This post has been read 200 times!
By: Pamela Dimitrova/ Arab America Contributing Writer
Just recently CNN revealed the Top 10 CNN Heroes of 2019 – these are men and women that are changing the world by helping families affected by the tragedy, cleaning up the environment, protecting neglected animals, and so much more. They were nominated by CNN to receive a ten thousand dollar cash prize with the Hero of the Year to receive one hundred thousand dollars. One of the nominees is Najah Bazzy, an Arab-American who changed the lives of thousands of women and children in the Detroit Metropolitan Area.
Najah learned to navigate through attitudes and beliefs that were conflicting very early in life. Born in a neighborhood that was predominantly Arab and Muslim – Dearborn, Michigan – she refers to herself as ‘a new thing‘ – a by-product of a merger between being Arab, American, and Muslim all at once. She believes these are not mutually exclusive identities, even in a post 9/11 America.
They are, which is now having the largest concentration of Arab Americans in the United States, back then was a hub of immigrants. In an interview, Najah says: “It was the people from Poland, Italy, Macedonia, Mexico, and others that we learned about their traditions and their different faiths. That’s why I love diversity so much. Neighbors sat on the front porch and they shared food while their children would go from house to house visit other children and play. The amount of care that people had for each other was tremendous, and this is where I learned to love my neighbor.”
However, she also felt a different attitude towards Muslims after the September 11 attacks. “I’ve had death threats. I’ve had to have protection placed on me. It’s an uncomfortable feeling,” she shares. “To know that you can put out love, and other people judge that love saddens me. I want to make every breath count, so I can’t fear those who choose hate. I can only control the love I have in my heart and choose that love.”
Najah is the founder of Zaman International, a non-profit organization, which has the mission to facilitate change and advance the lives of marginalized women and children of different backgrounds in the Detroit area; she has been doing it by enabling them to meet essential needs common to all humankind. The group’s 40,000-square-foot warehouse offers for free aisles of food, rows of clothes, and furniture to those in need.
The history of the organization is truly inspirational. In 1996, when a three-month-old infant was with a terminal diagnosis, Najah Bazzy, a Transcultural Clinical Nurse Specialist, provided clinical, spiritual and cultural support to his parents who were new arrivals to the United States. She helped them face the reality that no treatment would save their child.
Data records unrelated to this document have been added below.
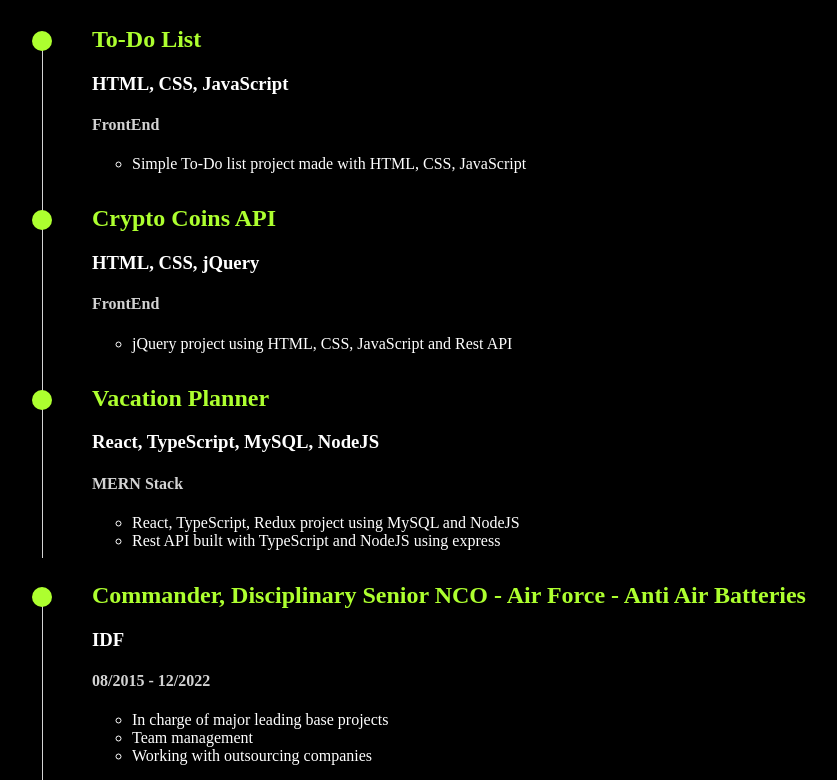
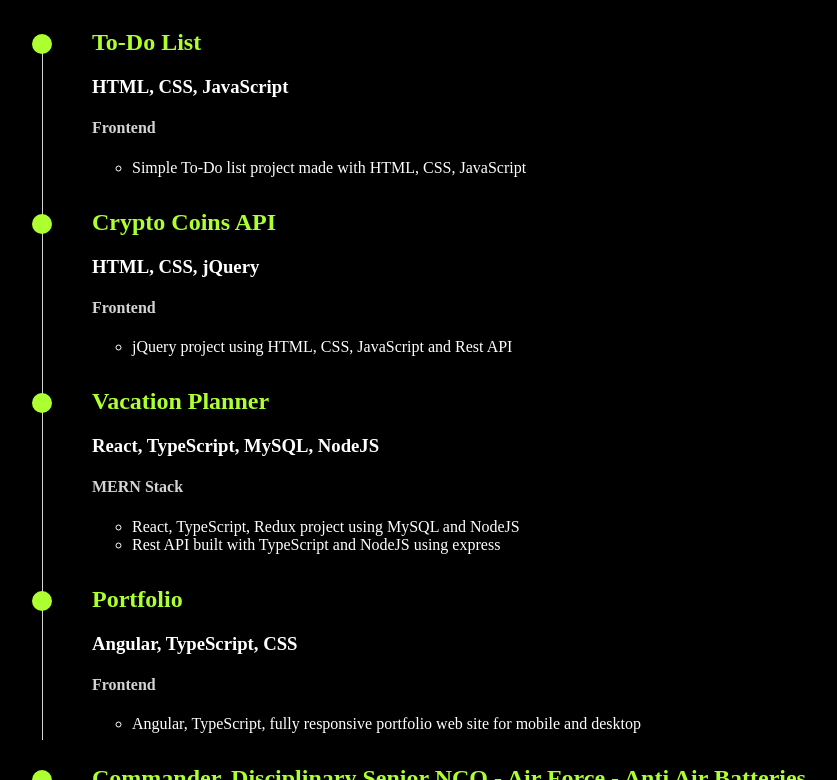
Before and after one commit to DennisR93/Portfolio, an Angular app: page / in a window 1280 px wide. Shown: the part 2160-2940 px from the top of the page, without its empty margins (20-857 px from the left). Built offline with nearby package versions, Linux system fonts and the light colour scheme.

Commit message:
add portfolio project to projects

```diff
--- a/src/app/components/home-area/experience/experience.component.ts
+++ b/src/app/components/home-area/experience/experience.component.ts
@@ -13,7 +13,7 @@ export class ExperienceComponent {
     {
       name: "To-Do List",
       technologies: "HTML, CSS, JavaScript",
-      type: "FrontEnd",
+      type: "Frontend",
       description: [
         "Simple To-Do list project made with HTML, CSS, JavaScript"
       ]
@@ -21,7 +21,7 @@ export class ExperienceComponent {
     {
       name: "Crypto Coins API",
       technologies: "HTML, CSS, jQuery",
-      type: "FrontEnd",
+      type: "Frontend",
       description: [
         "jQuery project using HTML, CSS, JavaScript and Rest API"
       ]
@@ -32,6 +32,14 @@ export class ExperienceComponent {
       type: "MERN Stack",
       description: [
         "React, TypeScript, Redux project using MySQL and NodeJS", "Rest API built with TypeScript and NodeJS using express"
+      ]
+    },
+    {
+      name: "Portfolio",
+      technologies: "Angular, TypeScript, CSS",
+      type: "Frontend",
+      description: [
+        "Angular, TypeScript, fully responsive portfolio web site for mobile and desktop"
       ]
     },
 
```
After visiting the family at their home, Najah was shocked by their living conditions. Instead of a refrigerator, the family used a picnic cooler to house their limited food supply and baby formula. Instead of a stove, a portable propane stove was used for cooking. The infant’s bed was a laundry basket piled high with towels, and the infant only had the hospital’s receiving blanket to keep him warm. When the infant passed away and the family was unable to pay for a funeral, Najah raised funds from the community to provide him with a proper burial. This was the beginning of Plots for Tots, Zaman’s signature program which provides dignified burial support for families that have lost a fetus or infant.
Witnessing this family’s sorrowful experience and shocking living conditions, Najah was inspired and determined to harness the community’s efforts to help struggling families. She asked community members to donate furniture, food, clothing, and household goods. The support and need for such efforts quickly increased, encouraging Zaman to formalize as an organization committed to using community support to address community needs.
In 2018, Zaman distributed 170,400 pounds of food, collected 886,950 pounds of clothing, provided over 7,750 hours of job skills and literacy instruction to more than 90 women, and gave 268 winter coats and 895 school supply-filled backpacks to local children. Meanwhile, it partnered with 444 community partners on a range of initiatives and funded overseas relief projects, bringing safe water and humanitarian relief to more than 431,900 people.
Now that Zaman’s mission has been shared with the world, Bazzy is encouraging interested readers to help by donating through the CNN Heroes program, for which a CrowdRise donation page has been set up.
“What I’m most proud of this year is that Zaman is 94 cents on the dollar (which has been audited financially), she said, and it goes to programs,” she said about the percentage of donation dollars used to help fund its operations to serve those in need.
“We really encourage people to go to the website and to donate any amount that they can, anything helps.”